**Step 2** - Measure the width of the congestion pattern using the following rules:

There are four methods used to measure the width of the pattern in no particular order.

**Method 1**

Count the number of columns in the row that has the most filled boxes, that is to say the row with the most Xs and 0s. This is where most of the price action has taken place and, therefore, where the strongest part of the pattern is. It is the level that has been crossed the most times and can be regarded as the anchor point for the pattern. The number of boxes in the row is counted from the far left to the far right of the pattern, including any empty boxes that do not have an X or 0. You are, therefore, measuring the total width of the pattern based on the width of the row you have chosen. The logic is that the more times a price level is passed through within the congestion pattern, the more important that price becomes in defining the width of the pattern. Please note that the row with the most filled in boxes is not necessarily the longest row in the pattern. You are not counting the longest row; you are counting the length of the row that has the most activity within the pattern.

**Method 2**

Count the width of each row within the pattern and divide by the number of rows to give the average row width, rounded up to a full box size. The trigger row is taken to be the row in the middle of the pattern.
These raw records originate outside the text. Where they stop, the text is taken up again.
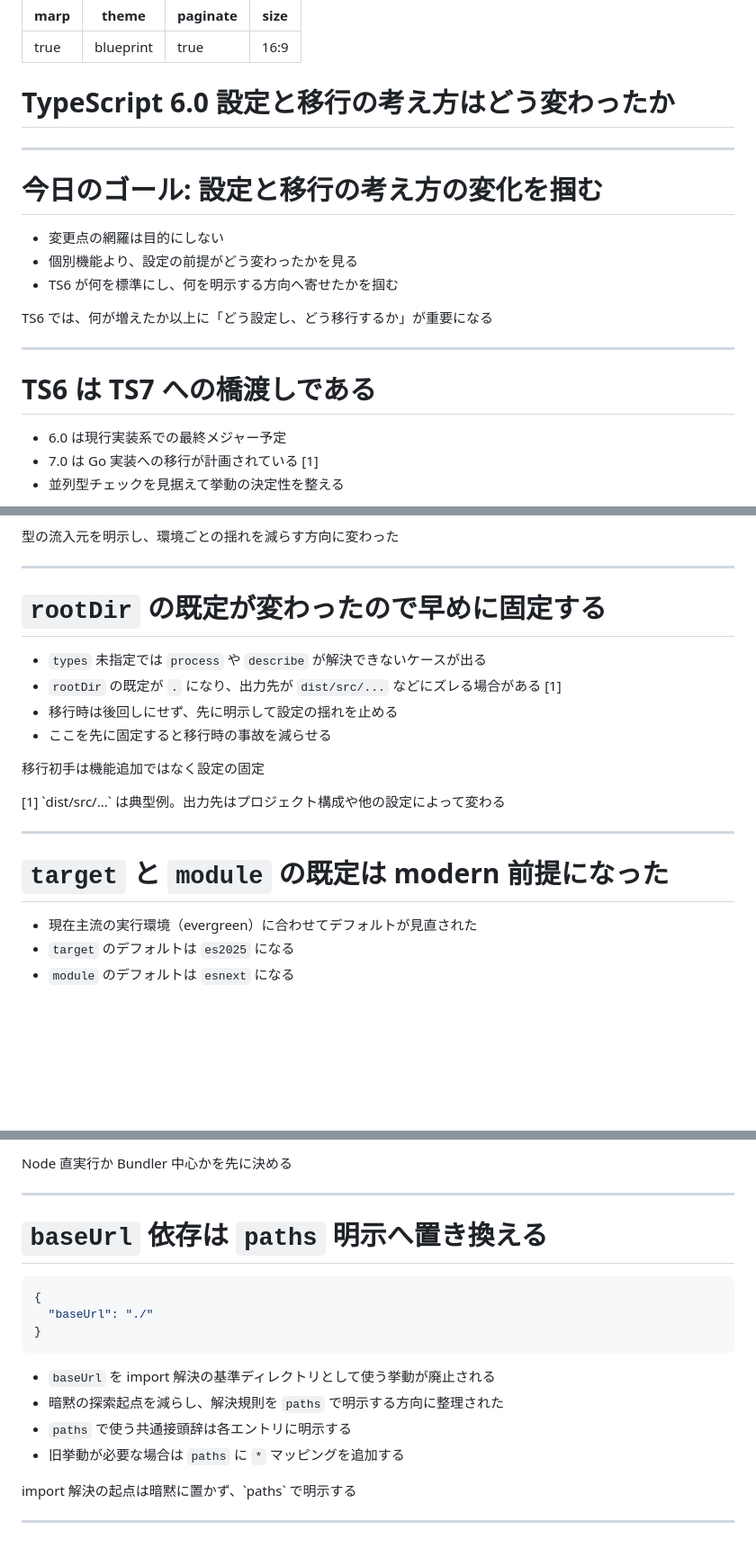
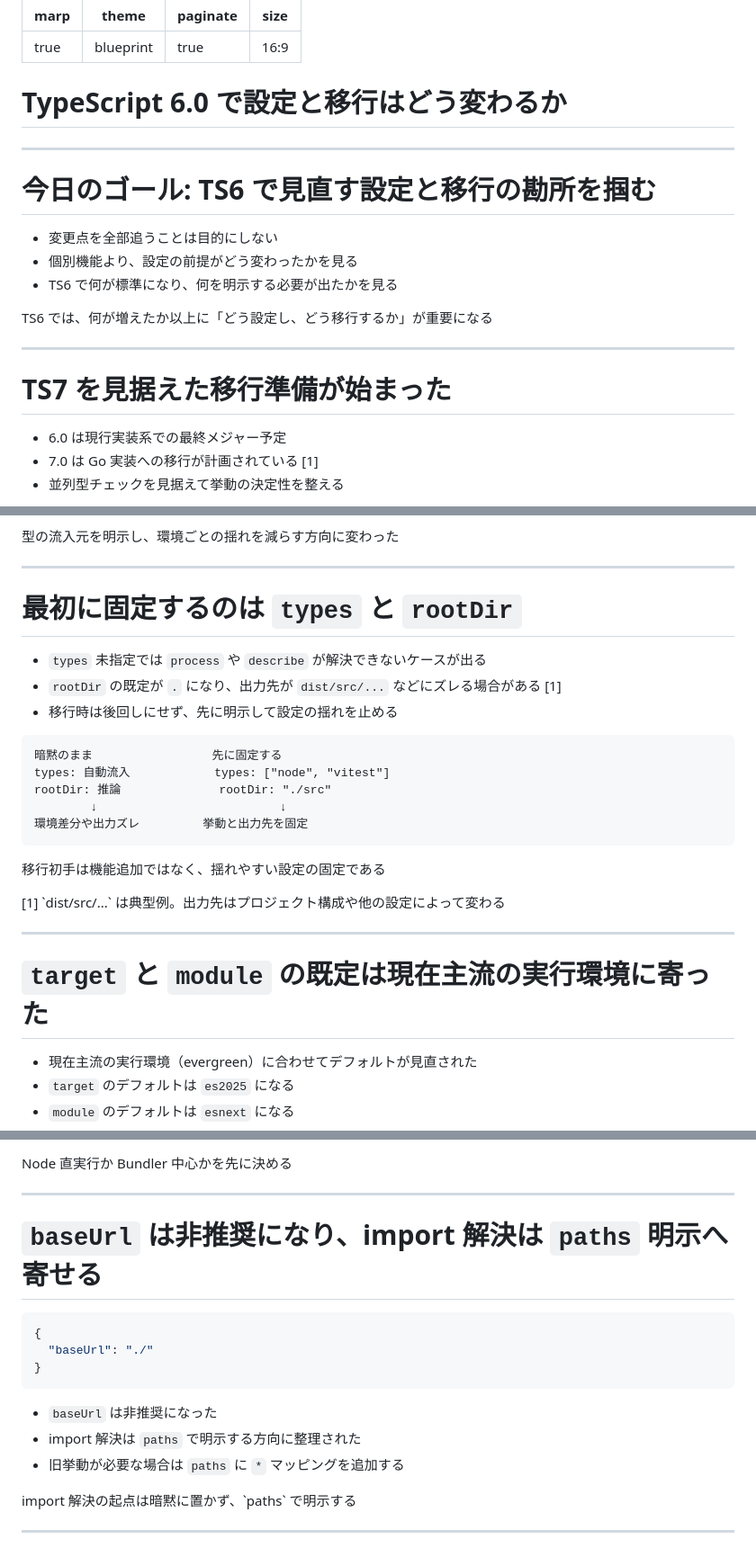
Before and after one commit to yamazaki-yuki-23/presentations, a Markdown page: 2026/ts-6.0/slides.md, 3 parts joined by grey strips. Shown at 90% size. Drawn GitHub-style; blank space fills up the shorter version.

````diff
--- a/2026/ts-6.0/slides.md
+++ b/2026/ts-6.0/slides.md
@@ -7,17 +7,17 @@ size: 16:9
 
 <!-- slide: 1 -->
 <!-- _class: lead -->
-# TypeScript 6.0 設定と移行の考え方はどう変わったか
+# TypeScript 6.0 で設定と移行はどう変わるか
 
 ---
 
 <!-- slide: 2 -->
 <!-- _class: calm -->
-# 今日のゴール: 設定と移行の考え方の変化を掴む
+# 今日のゴール: TS6 で見直す設定と移行の勘所を掴む
 
-- 変更点の網羅は目的にしない
+- 変更点を全部追うことは目的にしない
 - 個別機能より、設定の前提がどう変わったかを見る
-- TS6 が何を標準にし、何を明示する方向へ寄せたかを掴む
+- TS6 で何が標準になり、何を明示する必要が出たかを見る
 
 <p class="conclusion">TS6 では、何が増えたか以上に「どう設定し、どう移行するか」が重要になる</p>
 
@@ -25,7 +25,7 @@ size: 16:9
 
 <!-- slide: 3 -->
 <!-- _class: calm -->
-# TS6 は TS7 への橋渡しである
+# TS7 を見据えた移行準備が始まった
 
 - 6.0 は現行実装系での最終メジャー予定
 - 7.0 は Go 実装への移行が計画されている <span class="note-ref">[1]</span>
@@ -88,21 +88,28 @@ size: 16:9
 
 <!-- slide: 7 -->
 <!-- _class: calm -->
-# `rootDir` の既定が変わったので早めに固定する
+# 最初に固定するのは `types` と `rootDir`
 
 - `types` 未指定では `process` や `describe` が解決できないケースが出る
 - `rootDir` の既定が `.` になり、出力先が `dist/src/...` などにズレる場合がある <span class="note-ref">[1]</span>
 - 移行時は後回しにせず、先に明示して設定の揺れを止める
-- ここを先に固定すると移行時の事故を減らせる
 
-<p class="conclusion">移行初手は機能追加ではなく設定の固定</p>
+```text
+暗黙のまま                 先に固定する
+types: 自動流入            types: ["node", "vitest"]
+rootDir: 推論              rootDir: "./src"
+        ↓                          ↓
+環境差分や出力ズレ         挙動と出力先を固定
+```
+
+<p class="conclusion">移行初手は機能追加ではなく、揺れやすい設定の固定である</p>
 
 <p class="note">[1] `dist/src/...` は典型例。出力先はプロジェクト構成や他の設定によって変わる</p>
 
 ---
 
 <!-- slide: 8 -->
-# `target` と `module` の既定は modern 前提になった
+# `target` と `module` の既定は現在主流の実行環境に寄った
 
 - 現在主流の実行環境（evergreen）に合わせてデフォルトが見直された
 - `target` のデフォルトは `es2025` になる
@@ -127,7 +134,7 @@ size: 16:9
 ---
 
 <!-- slide: 10 -->
-# `baseUrl` 依存は `paths` 明示へ置き換える
+# `baseUrl` は非推奨になり、import 解決は `paths` 明示へ寄せる
 
 ```json
 {
@@ -135,9 +142,8 @@ size: 16:9
 }
 ```
 
-- `baseUrl` を import 解決の基準ディレクトリとして使う挙動が廃止される
-- 暗黙の探索起点を減らし、解決規則を `paths` で明示する方向に整理された
-- `paths` で使う共通接頭辞は各エントリに明示する
+- `baseUrl` は非推奨になった
+- import 解決は `paths` で明示する方向に整理された
 - 旧挙動が必要な場合は `paths` に `*` マッピングを追加する
 
 <p class="conclusion">import 解決の起点は暗黙に置かず、`paths` で明示する</p>
````
Also changed, not shown: other parts of 2026/ts-6.0/slides.md (+26 -18 lines).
**Method 3**

If the pattern has '**walls**', that is to say a clear column entering the pattern and a clear column exiting the pattern, then count the number of columns in the pattern, the right-hand wall across to, and including, the left hand wall.

**Method 4**
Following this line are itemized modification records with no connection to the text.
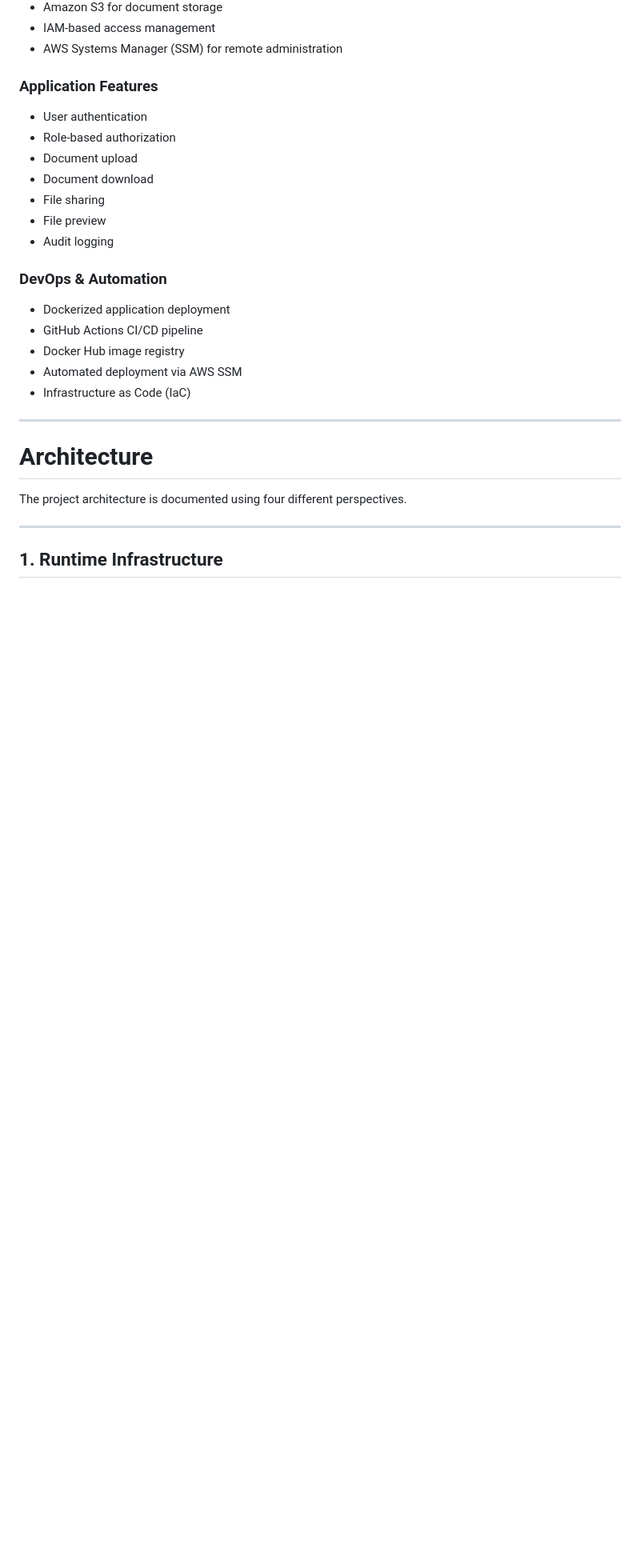
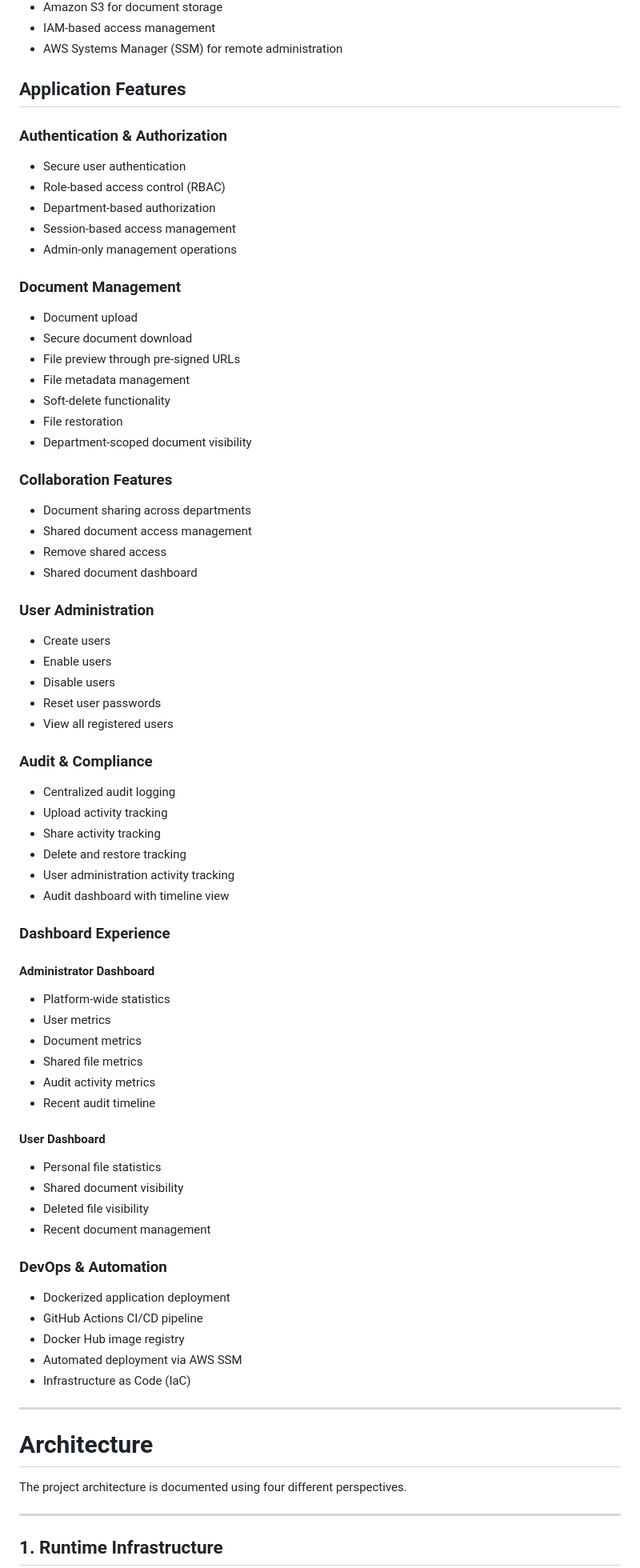
Before and after one commit to Swayanshu-Swain/document-platform, a Markdown page: README.md, the part around one of its changes. Shown at 80% size. Rendered like a GitHub page; blank space fills up the shorter version.

Commit message:
Enhance README with detailed features and descriptions
Expanded the README to include detailed application features, user management, and dashboards. Updated the project description to specify it as an enterprise solution.

```diff
--- a/README.md
+++ b/README.md
@@ -18,14 +18,68 @@ The platform provides secure document storage, retrieval, sharing, and metadata
 - IAM-based access management
 - AWS Systems Manager (SSM) for remote administration
 
-### Application Features
-- User authentication
-- Role-based authorization
-- Document upload
-- Document download
-- File sharing
-- File preview
-- Audit logging
+## Application Features
+
+### Authentication & Authorization
+
+* Secure user authentication
+* Role-based access control (RBAC)
+* Department-based authorization
+* Session-based access management
+* Admin-only management operations
+
+### Document Management
+
+* Document upload
+* Secure document download
+* File preview through pre-signed URLs
+* File metadata management
+* Soft-delete functionality
+* File restoration
+* Department-scoped document visibility
+
+### Collaboration Features
+
+* Document sharing across departments
+* Shared document access management
+* Remove shared access
+* Shared document dashboard
+
+### User Administration
+
+* Create users
+* Enable users
+* Disable users
+* Reset user passwords
+* View all registered users
+
+### Audit & Compliance
+
+* Centralized audit logging
+* Upload activity tracking
+* Share activity tracking
+* Delete and restore tracking
+* User administration activity tracking
+* Audit dashboard with timeline view
+
+### Dashboard Experience
+
+#### Administrator Dashboard
+
+* Platform-wide statistics
+* User metrics
+* Document metrics
+* Shared file metrics
+* Audit activity metrics
+* Recent audit timeline
+
+#### User Dashboard
+
+* Personal file statistics
+* Shared document visibility
+* Deleted file visibility
+* Recent document management
+
 
 ### DevOps & Automation
 - Dockerized application deployment
```
Also changed, not shown: other parts of README.md (+48 -8 lines).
Method 4 Count the width of the pattern (number of columns) at the breakout or catapult point. This will either be the width between the entry and exit walls at the catapult point, or, if none exist, it will be the width of the pattern one row below the catapult point.

**Step 3 – **

Project the count up and down by an equal number of boxes Multiply the number of columns calculated in step 2 by the box size (the value of each X and 0).

Add this number to the value of the box in the row from which the count was taken, to achieve an upside target.

Also subtract this number from the value of the box in the row from which the count was taken, to achieve a downside target.

If the pattern has already broken out then you will already know the direction, so only the target in the direction of the breakout is valid.

Horizontal counts on a 1 -box reversal chart showing rows that may be counted.